Missouri's corn and ethanol industries are adding to the state's bottom line according to a study released this week by the Missouri Corn Growers Association (MCGA) and Missouri Corn Merchandising Council (MCMC). Conducted by the University of Missouri Commercial Agriculture Program, the study calculated the corn and ethanol industries injected $12 billion into the state's economy from 2000 to 2011.
"This research substantiates the tremendous economic benefits corn and ethanol production bring to Missouri," said MCMC Chairman Jim Stuever, a corn grower from Dexter, Mo. "They are significant drivers for the state by creating jobs, generating tax dollars and increasing vitality of rural communities."
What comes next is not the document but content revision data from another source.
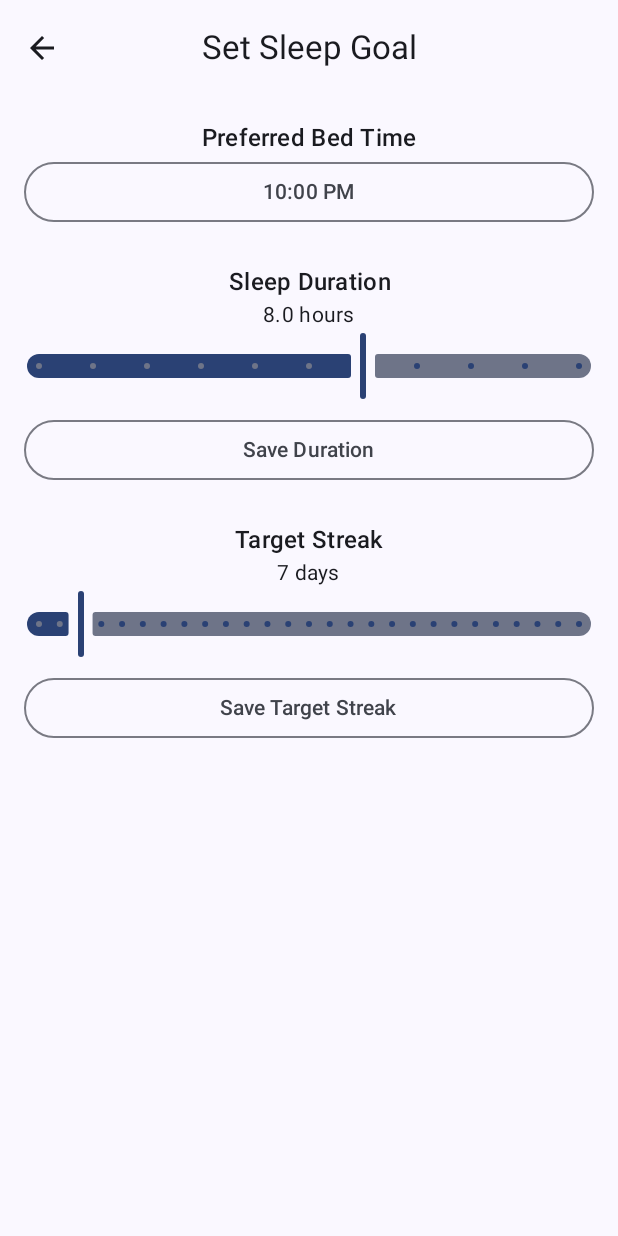
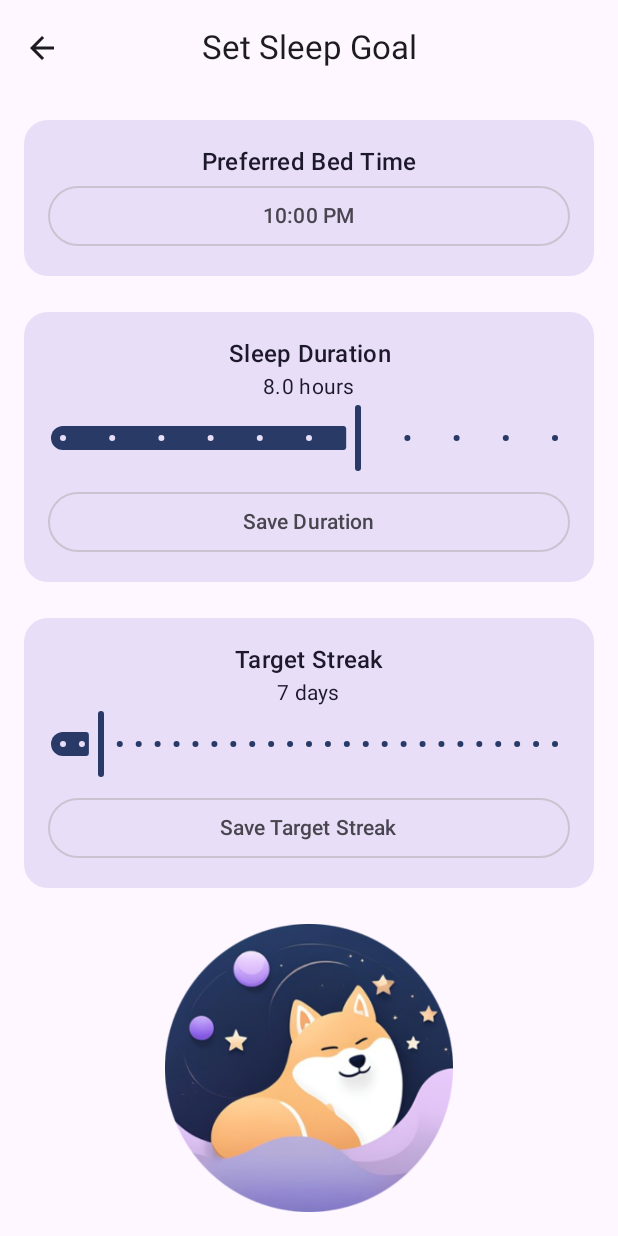
Before and after one commit to LyapunKate/SleepBuddy, an Android app built with Jetpack Compose: the screen it shows after launch (MainActivity), after a tap on "Set Sleep Goal", on a phone screen of 412 x 824 dp. Run offline under Robolectric (Android 15) with nearby library versions, the phone set to English and light mode, and no system bars; our stand-ins replace Room's generated code; 2 other taps on this screen came first.

Commit message:
Changed ui

```diff
--- a/app/src/main/java/com/sleepbuddy/sleeptracker/ui/screens/SetGoalScreen.kt
+++ b/app/src/main/java/com/sleepbuddy/sleeptracker/ui/screens/SetGoalScreen.kt
@@ -1,5 +1,7 @@
 package com.sleepbuddy.sleeptracker.ui.screens
 
+import androidx.compose.foundation.Image
+import androidx.compose.foundation.shape.RoundedCornerShape
 import androidx.compose.foundation.layout.*
 import androidx.compose.material.icons.Icons
 import androidx.compose.material.icons.filled.ArrowBack
@@ -7,7 +9,9 @@ import androidx.compose.material3.*
 import androidx.compose.runtime.*
 import androidx.compose.ui.Alignment
 import androidx.compose.ui.Modifier
+import androidx.compose.ui.res.painterResource
 import androidx.compose.ui.res.stringResource
+import androidx.compose.ui.text.style.TextAlign
 import androidx.compose.ui.unit.dp
 import com.sleepbuddy.sleeptracker.R
 import com.sleepbuddy.sleeptracker.data.SleepGoal
@@ -15,7 +19,7 @@ import java.time.LocalTime
 import java.time.format.DateTimeFormatter
 import kotlin.math.roundToInt
 import androidx.activity.compose.BackHandler
-import androidx.compose.ui.text.style.TextAlign
+import androidx.compose.ui.layout.ContentScale
 
 @OptIn(ExperimentalMaterial3Api::class)
 @Composable
@@ -73,9 +77,17 @@ fun SetGoalScreen(
             verticalArrangement = Arrangement.spacedBy(24.dp)
         ) {
             // Bed Time Section
+            Surface(
+                modifier = Modifier.fillMaxWidth(),
+                shape = RoundedCornerShape(16.dp),
+                color = MaterialTheme.colorScheme.secondaryContainer,
+                tonalElevation = 2.dp
+            ) {
                 Column(
                     horizontalAlignment = Alignment.CenterHorizontally,
-                modifier = Modifier.fillMaxWidth()
+                    modifier = Modifier
+                        .fillMaxWidth()
+                        .padding(16.dp)
                 ) {
                     Text(
                         text = stringResource(R.string.preferred_bed_time),
@@ -90,11 +102,20 @@ fun SetGoalScreen(
                         Text(selectedBedTime.format(DateTimeFormatter.ofPattern("hh:mm a")))
                     }
                 }
+            }
 
             // Sleep Duration Section
+            Surface(
+                modifier = Modifier.fillMaxWidth(),
+                shape = RoundedCornerShape(16.dp),
+                color = MaterialTheme.colorScheme.secondaryContainer,
+                tonalElevation = 2.dp
+            ) {
                 Column(
                     horizontalAlignment = Alignment.CenterHorizontally,
-                modifier = Modifier.fillMaxWidth()
+                    modifier = Modifier
+                        .fillMaxWidth()
+                        .padding(16.dp)
                 ) {
                     Text(
                         text = stringResource(R.string.sleep_duration),
@@ -113,7 +134,6 @@ fun SetGoalScreen(
                         steps = 9,
                         modifier = Modifier.fillMaxWidth()
                     )
-
                     OutlinedButton(
                         onClick = {
                             tempSelectedDuration = durationSliderValue
@@ -132,11 +152,20 @@ fun SetGoalScreen(
                         Text(stringResource(R.string.save_duration))
                     }
                 }
+            }
 
             // Target Streak Section
+            Surface(
+                modifier = Modifier.fillMaxWidth(),
+                shape = RoundedCornerShape(16.dp),
+                color = MaterialTheme.colorScheme.secondaryContainer,
+                tonalElevation = 2.dp
+            ) {
                 Column(
                     horizontalAlignment = Alignment.CenterHorizontally,
-                modifier = Modifier.fillMaxWidth()
+                    modifier = Modifier
+                        .fillMaxWidth()
+                        .padding(16.dp)
                 ) {
                     Text(
                         text = stringResource(R.string.target_streak),
@@ -155,7 +184,6 @@ fun SetGoalScreen(
                         steps = 25,
                         modifier = Modifier.fillMaxWidth()
                     )
-
                     OutlinedButton(
                         onClick = {
                             selectedStreak = streakSliderValue.toInt()
@@ -168,8 +196,21 @@ fun SetGoalScreen(
                         Text(stringResource(R.string.save_target_streak))
                     }
                 }
+            }
 
             Spacer(modifier = Modifier.weight(1f))
+
+            // Mascot Image
+            Image(
+                painter = painterResource(id = R.drawable.mascot_image),
+                contentDescription = null,
+                modifier = Modifier
+                    .size(360.dp)
+                    .align(Alignment.CenterHorizontally),
+                contentScale = ContentScale.Fit
+            )
+
+            Spacer(modifier = Modifier.height(16.dp))
         }
 
         if (showTimePicker) {
--- a/app/src/main/java/com/sleepbuddy/sleeptracker/ui/theme/Color.kt
+++ b/app/src/main/java/com/sleepbuddy/sleeptracker/ui/theme/Color.kt
@@ -2,10 +2,17 @@ package com.sleepbuddy.sleeptracker.ui.theme
 
 import androidx.compose.ui.graphics.Color
 
-val Purple80 = Color(0xFFD0BCFF)
+// Light Theme Colors
+val Primary = Color(0xFF283A65)
+val Secondary = Color(0xFFF3E0FF)
+val Accent = Color(0xFFF1C7B1)
+
+// We'll keep these for dark theme or remove if not needed
+val Purple80 = Color(0xFFF3E0FF)
 val PurpleGrey80 = Color(0xFFCCC2DC)
 val Pink80 = Color(0xFFEFB8C8)
 
-val Purple40 = Color(0xFF6650a4)
+//val Purple40 = Color(0xFF6650a4)
+val Purple40 = Color(0xFF283A65)
 val PurpleGrey40 = Color(0xFF625b71)
 val Pink40 = Color(0xFF7D5260)
--- a/app/src/main/java/com/sleepbuddy/sleeptracker/ui/theme/Theme.kt
+++ b/app/src/main/java/com/sleepbuddy/sleeptracker/ui/theme/Theme.kt
@@ -10,6 +10,7 @@ import androidx.compose.material3.dynamicLightColorScheme
 import androidx.compose.material3.lightColorScheme
 import androidx.compose.runtime.Composable
 import androidx.compose.ui.platform.LocalContext
+import androidx.compose.ui.graphics.Color
 
 private val DarkColorScheme = darkColorScheme(
     primary = Purple80,
@@ -18,9 +19,16 @@ private val DarkColorScheme = darkColorScheme(
 )
 
 private val LightColorScheme = lightColorScheme(
-    primary = Purple40,
-    secondary = PurpleGrey40,
-    tertiary = Pink40
+    primary = Primary,
+    secondary = Secondary,
+    tertiary = Accent,
+    /*background = Secondary,
+    surface = Secondary,
+    primaryContainer = Accent,  // For message background
+    secondaryContainer = Accent,  // For sleep session background
+    onPrimary = Color.White,  // For button text
+    onPrimaryContainer = Color.Black,  // For text on accent background
+    onSecondaryContainer = Color.Black  // For text on accent background*/
 
     /* Other default colors to override
     background = Color(0xFFFFFBFE),
@@ -37,7 +45,7 @@ private val LightColorScheme = lightColorScheme(
 fun SleepBuddyTheme(
     darkTheme: Boolean = isSystemInDarkTheme(),
     // Dynamic color is available on Android 12+
-    dynamicColor: Boolean = true,
+    dynamicColor: Boolean = false,
     content: @Composable () -> Unit
 ) {
     val colorScheme = when {
```
Also changed, not shown: app/src/main/res/drawable/mascot_image.png (added). Lines whose indentation alone changed are shown as unchanged.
Overall the combined benefits to the state's economy from the corn and ethanol industries over the 12 years studied were:
•$12 billion in economic value
•$ 5.3 billion in labor income
•$ 2.2 billion paid in local, state and federal taxes
"This is truly a success story for agriculture and the state of Missouri," noted MCGA President Rob Korff, a corn farmer from Norborne. "The state's ethanol industry was built on the faith and dedication of hardworking farm families and support from state leaders."
This dedication by farm families and commitment from the state of Missouri has resulted in big dividends for Missourians. During the 12-year period, the ethanol industry yielded a 6:1 return, a net value of over $600 million, on the state's investment.
According to the study, Missouri's six majority farmer-owned ethanol plants alone generated the following direct and indirect benefits to the state:
$734 million in economic value
$416 million in labor income
$174 million in local, state and federal taxes
Annually Missouri's ethanol industry utilizes nearly 100 million bushels of corn to produce nearly 300 million gallons of ethanol and 825,000 tons of distillers grains, a high protein livestock feed. In 2011 Missouri corn production added over $1 billion in value to the state's economy and together the two industries supported 67,000 jobs.
The complete study can be found online. To learn more about Missouri's corn and ethanol industries, visit www.mocorn.org.